The task: Your task is to return all of the entries below exactly, leaving out each picture.
▼▼▼
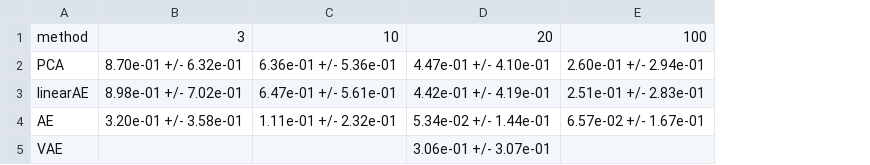
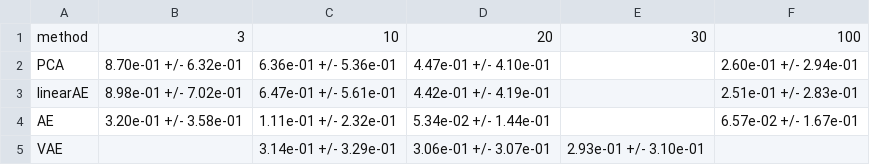
Before and after one commit to rcrupiISP/SyntheticCorrelationVAE, a CSV file: PROGETTO_TESI_DYLAN/results_cholesky/data_00_20_w724_s10/comparison_train/mst_avg_path_len_diff_mean_std.csv, drawn as a sheet; the diff names each change by its address in the sheet, - before the commit and + after, or states it on an @@ line.

```diff
--- a/PROGETTO_TESI_DYLAN/results_cholesky/data_00_20_w724_s10/comparison_train/mst_avg_path_len_diff_mean_std.csv
+++ b/PROGETTO_TESI_DYLAN/results_cholesky/data_00_20_w724_s10/comparison_train/mst_avg_path_len_diff_mean_std.csv
+column E, rows 1-5: 30 |  |  |  | 2.93e-01 +/- 3.10e-01
-C5: (empty)
+C5: 3.14e-01 +/- 3.29e-01
```
Also changed, not shown: PROGETTO_TESI_DYLAN/results_cholesky/data_00_20_w724_s10/comparison_train/err_Frobenius_mean_std.csv, PROGETTO_TESI_DYLAN/results_cholesky/data_00_20_w724_s10/comparison_train/err_MAE_mean_std.csv, 15 other files.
▲▲▲
Expected output:
Before and after one commit to rcrupiISP/SyntheticCorrelationVAE, a CSV file: PROGETTO_TESI_DYLAN/results_cholesky/data_00_20_w724_s10/comparison_train/mst_avg_path_len_diff_mean_std.csv, drawn as a sheet; the diff names each change by its address in the sheet, - before the commit and + after, or states it on an @@ line.

```diff
--- a/PROGETTO_TESI_DYLAN/results_cholesky/data_00_20_w724_s10/comparison_train/mst_avg_path_len_diff_mean_std.csv
+++ b/PROGETTO_TESI_DYLAN/results_cholesky/data_00_20_w724_s10/comparison_train/mst_avg_path_len_diff_mean_std.csv
+column E, rows 1-5: 30 |  |  |  | 2.93e-01 +/- 3.10e-01
-C5: (empty)
+C5: 3.14e-01 +/- 3.29e-01
```
Also changed, not shown: PROGETTO_TESI_DYLAN/results_cholesky/data_00_20_w724_s10/comparison_train/err_Frobenius_mean_std.csv, PROGETTO_TESI_DYLAN/results_cholesky/data_00_20_w724_s10/comparison_train/err_MAE_mean_std.csv, 15 other files.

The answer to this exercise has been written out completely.